**Task item**: From the material below, work out how many lines contain "footer" and answer with the number only.

**Input data**:
####

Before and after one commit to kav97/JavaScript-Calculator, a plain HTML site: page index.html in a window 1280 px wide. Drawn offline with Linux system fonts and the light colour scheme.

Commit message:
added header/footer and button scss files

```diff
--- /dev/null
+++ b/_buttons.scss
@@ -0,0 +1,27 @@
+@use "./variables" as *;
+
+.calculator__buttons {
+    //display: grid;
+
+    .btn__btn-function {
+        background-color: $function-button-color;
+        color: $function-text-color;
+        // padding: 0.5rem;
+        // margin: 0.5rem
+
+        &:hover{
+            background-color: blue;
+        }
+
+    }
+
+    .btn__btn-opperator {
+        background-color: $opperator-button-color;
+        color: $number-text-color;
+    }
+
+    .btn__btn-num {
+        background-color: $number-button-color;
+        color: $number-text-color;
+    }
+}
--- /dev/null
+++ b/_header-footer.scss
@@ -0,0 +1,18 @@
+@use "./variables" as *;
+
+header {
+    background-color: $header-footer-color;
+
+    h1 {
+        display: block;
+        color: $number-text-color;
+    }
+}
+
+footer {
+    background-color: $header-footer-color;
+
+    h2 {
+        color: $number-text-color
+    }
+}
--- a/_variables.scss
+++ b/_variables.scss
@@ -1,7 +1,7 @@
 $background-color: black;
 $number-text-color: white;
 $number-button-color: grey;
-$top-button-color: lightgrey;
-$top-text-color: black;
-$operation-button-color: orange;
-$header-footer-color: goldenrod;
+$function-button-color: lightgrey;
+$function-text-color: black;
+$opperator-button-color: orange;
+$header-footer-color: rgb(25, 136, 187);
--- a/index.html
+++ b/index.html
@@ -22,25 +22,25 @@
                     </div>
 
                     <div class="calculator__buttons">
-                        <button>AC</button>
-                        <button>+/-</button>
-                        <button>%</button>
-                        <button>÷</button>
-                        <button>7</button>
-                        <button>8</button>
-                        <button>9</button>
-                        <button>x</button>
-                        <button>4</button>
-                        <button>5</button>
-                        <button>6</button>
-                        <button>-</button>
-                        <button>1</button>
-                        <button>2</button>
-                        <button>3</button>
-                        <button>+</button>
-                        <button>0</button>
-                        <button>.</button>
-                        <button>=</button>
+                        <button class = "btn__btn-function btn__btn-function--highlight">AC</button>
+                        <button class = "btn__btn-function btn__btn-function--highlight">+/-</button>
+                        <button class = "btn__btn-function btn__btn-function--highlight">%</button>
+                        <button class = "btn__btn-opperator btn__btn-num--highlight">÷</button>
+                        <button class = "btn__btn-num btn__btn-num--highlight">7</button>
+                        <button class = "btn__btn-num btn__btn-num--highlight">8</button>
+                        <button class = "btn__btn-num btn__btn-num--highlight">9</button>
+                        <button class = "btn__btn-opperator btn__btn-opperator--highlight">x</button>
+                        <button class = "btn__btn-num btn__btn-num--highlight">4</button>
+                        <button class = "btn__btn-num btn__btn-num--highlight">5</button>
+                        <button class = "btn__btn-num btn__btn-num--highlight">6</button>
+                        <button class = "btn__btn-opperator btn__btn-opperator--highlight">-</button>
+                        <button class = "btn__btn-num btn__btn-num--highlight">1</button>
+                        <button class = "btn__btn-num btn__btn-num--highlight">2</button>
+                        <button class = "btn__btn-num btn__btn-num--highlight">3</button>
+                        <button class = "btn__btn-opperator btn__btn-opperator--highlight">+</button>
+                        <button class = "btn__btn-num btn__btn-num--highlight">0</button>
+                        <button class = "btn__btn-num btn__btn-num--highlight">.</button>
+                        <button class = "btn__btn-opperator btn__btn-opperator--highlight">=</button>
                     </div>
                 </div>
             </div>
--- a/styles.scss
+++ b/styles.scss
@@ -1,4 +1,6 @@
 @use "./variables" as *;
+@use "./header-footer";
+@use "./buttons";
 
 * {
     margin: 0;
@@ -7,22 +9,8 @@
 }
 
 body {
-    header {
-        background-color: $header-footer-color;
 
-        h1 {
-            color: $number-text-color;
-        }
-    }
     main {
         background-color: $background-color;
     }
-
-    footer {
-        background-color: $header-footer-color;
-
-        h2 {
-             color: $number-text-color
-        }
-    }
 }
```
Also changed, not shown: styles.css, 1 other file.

####

**Worked solution**: 11